__Assignment__
In the material below, find each line with the word "external" and copy it.

┌─ Data for this exercise

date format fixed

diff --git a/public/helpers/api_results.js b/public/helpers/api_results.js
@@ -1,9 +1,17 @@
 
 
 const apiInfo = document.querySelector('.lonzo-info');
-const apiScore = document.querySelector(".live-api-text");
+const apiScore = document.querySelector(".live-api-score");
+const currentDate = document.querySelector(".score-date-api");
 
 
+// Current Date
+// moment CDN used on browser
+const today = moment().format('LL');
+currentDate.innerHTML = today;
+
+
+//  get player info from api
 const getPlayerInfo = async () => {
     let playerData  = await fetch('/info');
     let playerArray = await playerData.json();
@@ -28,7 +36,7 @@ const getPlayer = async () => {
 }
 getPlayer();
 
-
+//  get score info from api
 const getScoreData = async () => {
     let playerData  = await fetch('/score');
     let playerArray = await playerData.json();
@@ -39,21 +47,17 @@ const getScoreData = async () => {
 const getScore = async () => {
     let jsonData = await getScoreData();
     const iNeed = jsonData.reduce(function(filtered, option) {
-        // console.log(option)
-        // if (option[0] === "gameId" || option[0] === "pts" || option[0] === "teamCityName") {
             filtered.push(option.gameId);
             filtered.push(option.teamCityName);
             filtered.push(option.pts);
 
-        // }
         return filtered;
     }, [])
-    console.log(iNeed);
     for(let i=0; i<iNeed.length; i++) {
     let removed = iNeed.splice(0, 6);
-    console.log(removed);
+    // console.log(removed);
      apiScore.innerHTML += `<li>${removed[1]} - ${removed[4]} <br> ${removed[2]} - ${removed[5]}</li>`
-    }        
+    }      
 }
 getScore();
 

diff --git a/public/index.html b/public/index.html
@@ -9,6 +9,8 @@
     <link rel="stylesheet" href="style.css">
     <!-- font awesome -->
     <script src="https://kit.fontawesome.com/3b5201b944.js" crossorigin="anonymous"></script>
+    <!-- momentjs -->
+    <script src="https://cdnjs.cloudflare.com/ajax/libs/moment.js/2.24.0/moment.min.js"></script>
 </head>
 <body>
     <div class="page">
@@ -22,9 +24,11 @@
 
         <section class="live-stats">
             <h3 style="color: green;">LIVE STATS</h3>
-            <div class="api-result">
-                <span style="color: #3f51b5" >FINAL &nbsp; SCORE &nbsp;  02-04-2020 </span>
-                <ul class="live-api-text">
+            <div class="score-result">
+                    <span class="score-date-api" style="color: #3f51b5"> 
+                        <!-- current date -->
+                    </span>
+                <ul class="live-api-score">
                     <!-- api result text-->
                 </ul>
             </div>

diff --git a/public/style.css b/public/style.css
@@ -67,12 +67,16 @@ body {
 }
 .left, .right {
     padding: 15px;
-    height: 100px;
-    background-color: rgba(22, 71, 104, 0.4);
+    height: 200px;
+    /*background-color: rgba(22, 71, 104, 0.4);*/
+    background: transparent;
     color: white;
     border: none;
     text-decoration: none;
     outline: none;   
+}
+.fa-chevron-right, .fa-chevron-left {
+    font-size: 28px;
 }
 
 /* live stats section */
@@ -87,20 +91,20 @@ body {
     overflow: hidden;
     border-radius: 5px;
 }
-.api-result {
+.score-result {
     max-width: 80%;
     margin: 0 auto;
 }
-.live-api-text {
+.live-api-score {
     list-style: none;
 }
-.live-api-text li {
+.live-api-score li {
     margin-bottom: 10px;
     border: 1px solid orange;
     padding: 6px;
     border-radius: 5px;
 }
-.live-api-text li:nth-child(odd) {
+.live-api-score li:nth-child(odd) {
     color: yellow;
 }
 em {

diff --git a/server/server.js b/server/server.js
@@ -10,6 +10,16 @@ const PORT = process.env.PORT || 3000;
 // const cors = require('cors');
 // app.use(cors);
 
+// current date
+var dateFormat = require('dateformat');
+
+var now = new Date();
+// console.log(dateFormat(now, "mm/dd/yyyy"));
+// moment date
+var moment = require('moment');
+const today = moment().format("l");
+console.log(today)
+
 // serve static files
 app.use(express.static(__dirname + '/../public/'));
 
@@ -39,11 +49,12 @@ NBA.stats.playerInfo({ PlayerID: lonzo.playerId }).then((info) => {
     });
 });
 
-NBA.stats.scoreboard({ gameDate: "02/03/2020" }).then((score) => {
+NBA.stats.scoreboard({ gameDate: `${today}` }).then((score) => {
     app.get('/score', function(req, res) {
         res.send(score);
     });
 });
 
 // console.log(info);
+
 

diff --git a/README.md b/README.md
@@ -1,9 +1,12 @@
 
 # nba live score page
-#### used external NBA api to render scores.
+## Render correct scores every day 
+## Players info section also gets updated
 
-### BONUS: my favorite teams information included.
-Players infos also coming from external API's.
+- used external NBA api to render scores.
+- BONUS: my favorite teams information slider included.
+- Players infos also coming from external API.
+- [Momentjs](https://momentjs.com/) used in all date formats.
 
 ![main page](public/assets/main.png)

└─

__Solution__
-#### used external NBA api to render scores.
-Players infos also coming from external API's.
+- used external NBA api to render scores.
+- Players infos also coming from external API.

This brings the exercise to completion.